Deep Brain Stimulation (DBS)

Deep brain stimulation (DBS) is a type of brain surgery whereby the implantation of a medical device called a brain pacemaker which sends electrical impulses to specific parts of the brain. DBS in select brain regions has provided therapeutic benefits for otherwise-treatment-resistant movement and affective disorders such as Parkinson’s disease, essential tremor, dystonia, and chronic pain.

Because DBS can aggravate memory loss, neuropsychological assessment is often required as part of pre surgical clearance to make sure that the patient is not suffering from a dementia, which can be made worse with DBS surgery.
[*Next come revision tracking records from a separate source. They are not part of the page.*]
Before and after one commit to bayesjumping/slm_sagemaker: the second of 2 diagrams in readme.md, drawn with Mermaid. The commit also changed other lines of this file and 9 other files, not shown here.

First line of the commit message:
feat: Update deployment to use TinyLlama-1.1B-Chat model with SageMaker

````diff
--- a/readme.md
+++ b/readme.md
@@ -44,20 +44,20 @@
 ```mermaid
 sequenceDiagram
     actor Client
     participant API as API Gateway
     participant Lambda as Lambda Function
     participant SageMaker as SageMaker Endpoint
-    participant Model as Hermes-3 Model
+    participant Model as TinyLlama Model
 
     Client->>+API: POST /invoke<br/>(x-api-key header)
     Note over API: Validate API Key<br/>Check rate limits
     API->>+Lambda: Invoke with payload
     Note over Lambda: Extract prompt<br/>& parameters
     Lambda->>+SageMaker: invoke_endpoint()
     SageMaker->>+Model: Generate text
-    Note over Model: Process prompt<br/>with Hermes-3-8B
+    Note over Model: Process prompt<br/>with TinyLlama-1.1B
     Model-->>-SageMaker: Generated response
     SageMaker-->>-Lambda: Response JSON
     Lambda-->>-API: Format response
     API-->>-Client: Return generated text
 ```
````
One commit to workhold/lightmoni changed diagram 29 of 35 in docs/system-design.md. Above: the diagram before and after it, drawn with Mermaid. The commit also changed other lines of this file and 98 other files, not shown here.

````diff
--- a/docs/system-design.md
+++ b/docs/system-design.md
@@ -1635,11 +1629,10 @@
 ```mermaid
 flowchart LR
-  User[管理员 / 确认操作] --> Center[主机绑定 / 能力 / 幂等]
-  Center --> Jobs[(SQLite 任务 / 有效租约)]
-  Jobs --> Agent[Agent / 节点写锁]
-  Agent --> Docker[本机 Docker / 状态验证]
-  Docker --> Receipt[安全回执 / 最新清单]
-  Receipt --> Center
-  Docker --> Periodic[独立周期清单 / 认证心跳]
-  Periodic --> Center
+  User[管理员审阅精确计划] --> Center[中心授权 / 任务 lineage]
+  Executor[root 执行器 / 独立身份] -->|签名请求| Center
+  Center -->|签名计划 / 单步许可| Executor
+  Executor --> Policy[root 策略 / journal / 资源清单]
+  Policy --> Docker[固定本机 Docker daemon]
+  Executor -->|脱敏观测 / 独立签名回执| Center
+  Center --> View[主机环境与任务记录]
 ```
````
During DBS pre-surgical protocol, the patient will undergo a one hour interview to make sure he/she understands what the DBS surgery entails, including risks and benefits (click here for a comprehensive overview of what DBS entails).  After the interview the patient will undergo neuropsychological testing to determine cognitive status.  The report is immediately sent to referring physician (usually neurologist) and neurosurgeon.

Need DBS Clearance?

DBS pre-surgical protocol:

One hour interview and neuropsychological testing (2-3 hours)  to determine cognitive status and rule out dementia. 


The human brain is a supercomputer with networks that control the various functions that make us who we are, and allow us to do what we do. When brain circuits malfunction, debilitating motor and behavioral symptoms may emerge. Direct electrical modulation of malfunctioning brain circuits has tremendous potential to alleviate human suffering in dramatic and sometimes surprising ways.